Exercise instructions: Return each entry word for word and skip its pictures.
Top of Records supplied
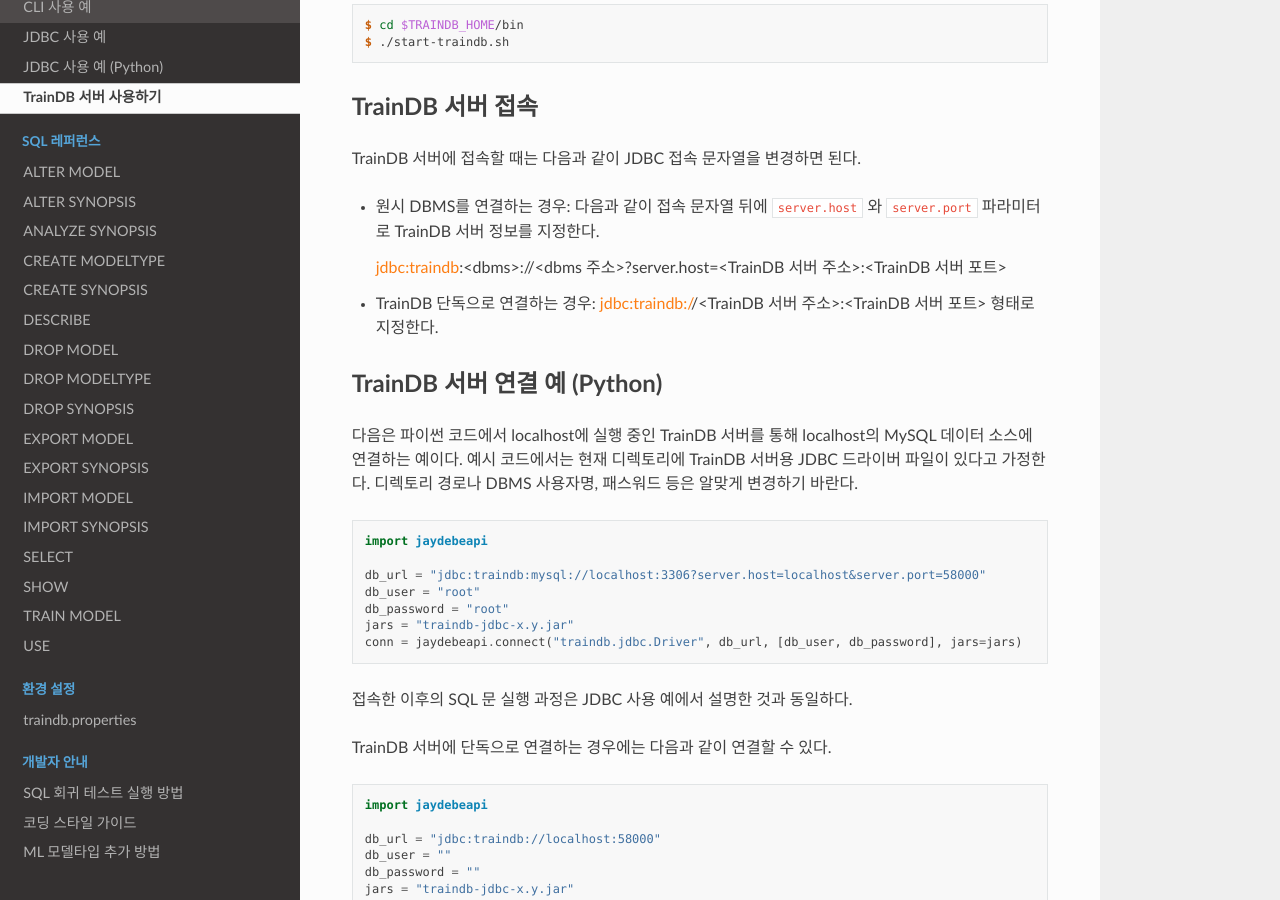
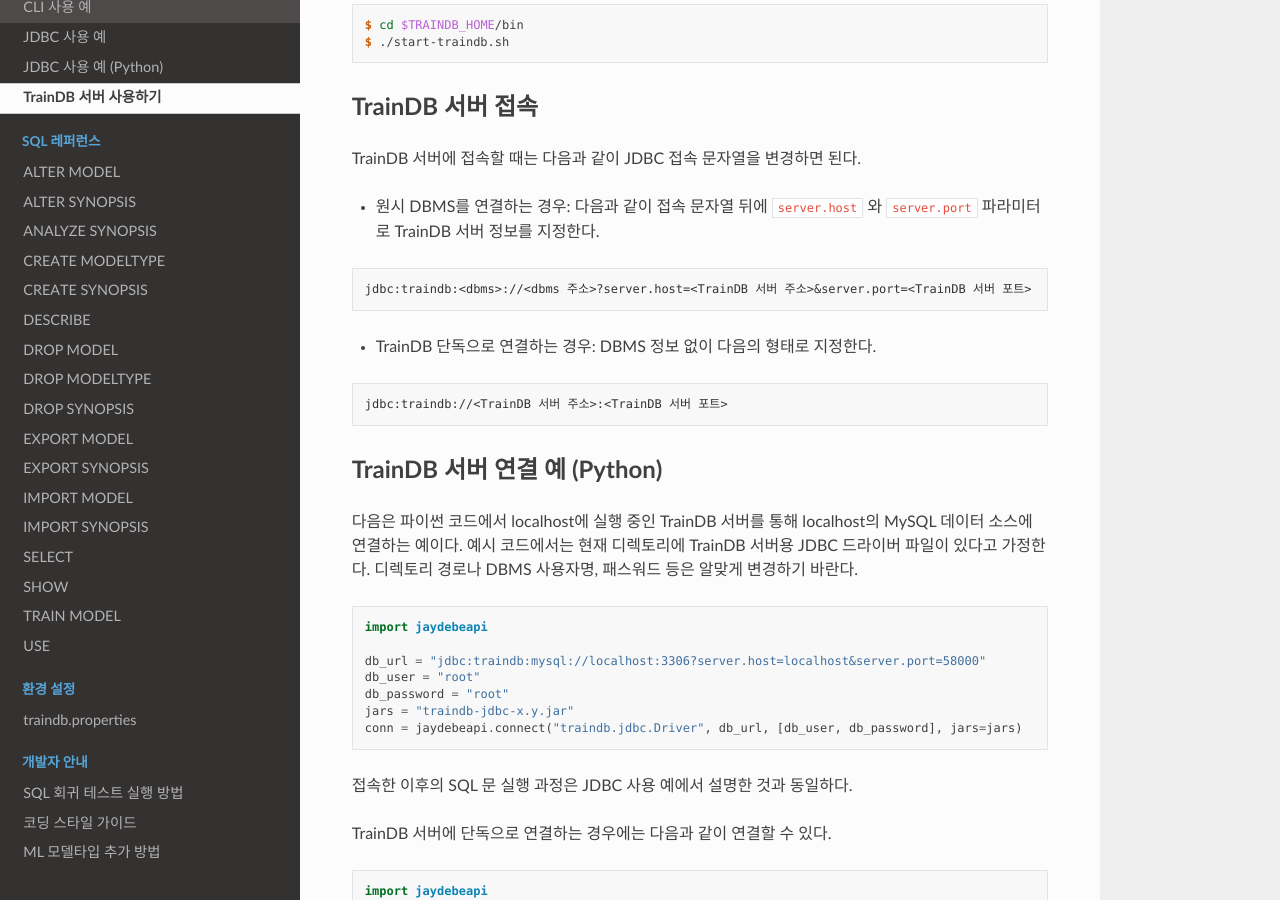
Before and after one commit to traindb-project/traindb-doc-kr, a Sphinx documentation site: the page built from docs/tutorial/traindb_server.rst, in a window 1280 px wide and 900 px high, scrolled down 394 px. Built offline with Sphinx 7.4.7 and the Read the Docs theme 3.1.0, drawn with Linux system fonts in a browser that asks for light colours.

Commit message:
Fix: update doc - Using TrainDB Server

```diff
--- a/docs/tutorial/traindb_server.rst
+++ b/docs/tutorial/traindb_server.rst
@@ -22,9 +22,15 @@ TrainDB 서버에 접속할 때는 다음과 같이 JDBC 접속 문자열을 변
 
 * 원시 DBMS를 연결하는 경우: 다음과 같이 접속 문자열 뒤에 ``server.host`` 와 ``server.port`` 파라미터로 TrainDB 서버 정보를 지정한다.
 
-  jdbc:traindb:<dbms>://<dbms 주소>?server.host=<TrainDB 서버 주소>:<TrainDB 서버 포트>
+.. code-block:: console
 
-* TrainDB 단독으로 연결하는 경우: jdbc:traindb://<TrainDB 서버 주소>:<TrainDB 서버 포트> 형태로 지정한다.
+  jdbc:traindb:<dbms>://<dbms 주소>?server.host=<TrainDB 서버 주소>&server.port=<TrainDB 서버 포트>
+
+* TrainDB 단독으로 연결하는 경우: DBMS 정보 없이 다음의 형태로 지정한다.
+
+.. code-block:: console
+
+  jdbc:traindb://<TrainDB 서버 주소>:<TrainDB 서버 포트>
 
 TrainDB 서버 연결 예 (Python)
 -----------------------------
```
Bottom of Records supplied
Task answer:
Before and after one commit to traindb-project/traindb-doc-kr, a Sphinx documentation site: the page built from docs/tutorial/traindb_server.rst, in a window 1280 px wide and 900 px high, scrolled down 394 px. Built offline with Sphinx 7.4.7 and the Read the Docs theme 3.1.0, drawn with Linux system fonts in a browser that asks for light colours.

Commit message:
Fix: update doc - Using TrainDB Server

```diff
--- a/docs/tutorial/traindb_server.rst
+++ b/docs/tutorial/traindb_server.rst
@@ -22,9 +22,15 @@ TrainDB 서버에 접속할 때는 다음과 같이 JDBC 접속 문자열을 변
 
 * 원시 DBMS를 연결하는 경우: 다음과 같이 접속 문자열 뒤에 ``server.host`` 와 ``server.port`` 파라미터로 TrainDB 서버 정보를 지정한다.
 
-  jdbc:traindb:<dbms>://<dbms 주소>?server.host=<TrainDB 서버 주소>:<TrainDB 서버 포트>
+.. code-block:: console
 
-* TrainDB 단독으로 연결하는 경우: jdbc:traindb://<TrainDB 서버 주소>:<TrainDB 서버 포트> 형태로 지정한다.
+  jdbc:traindb:<dbms>://<dbms 주소>?server.host=<TrainDB 서버 주소>&server.port=<TrainDB 서버 포트>
+
+* TrainDB 단독으로 연결하는 경우: DBMS 정보 없이 다음의 형태로 지정한다.
+
+.. code-block:: console
+
+  jdbc:traindb://<TrainDB 서버 주소>:<TrainDB 서버 포트>
 
 TrainDB 서버 연결 예 (Python)
 -----------------------------
```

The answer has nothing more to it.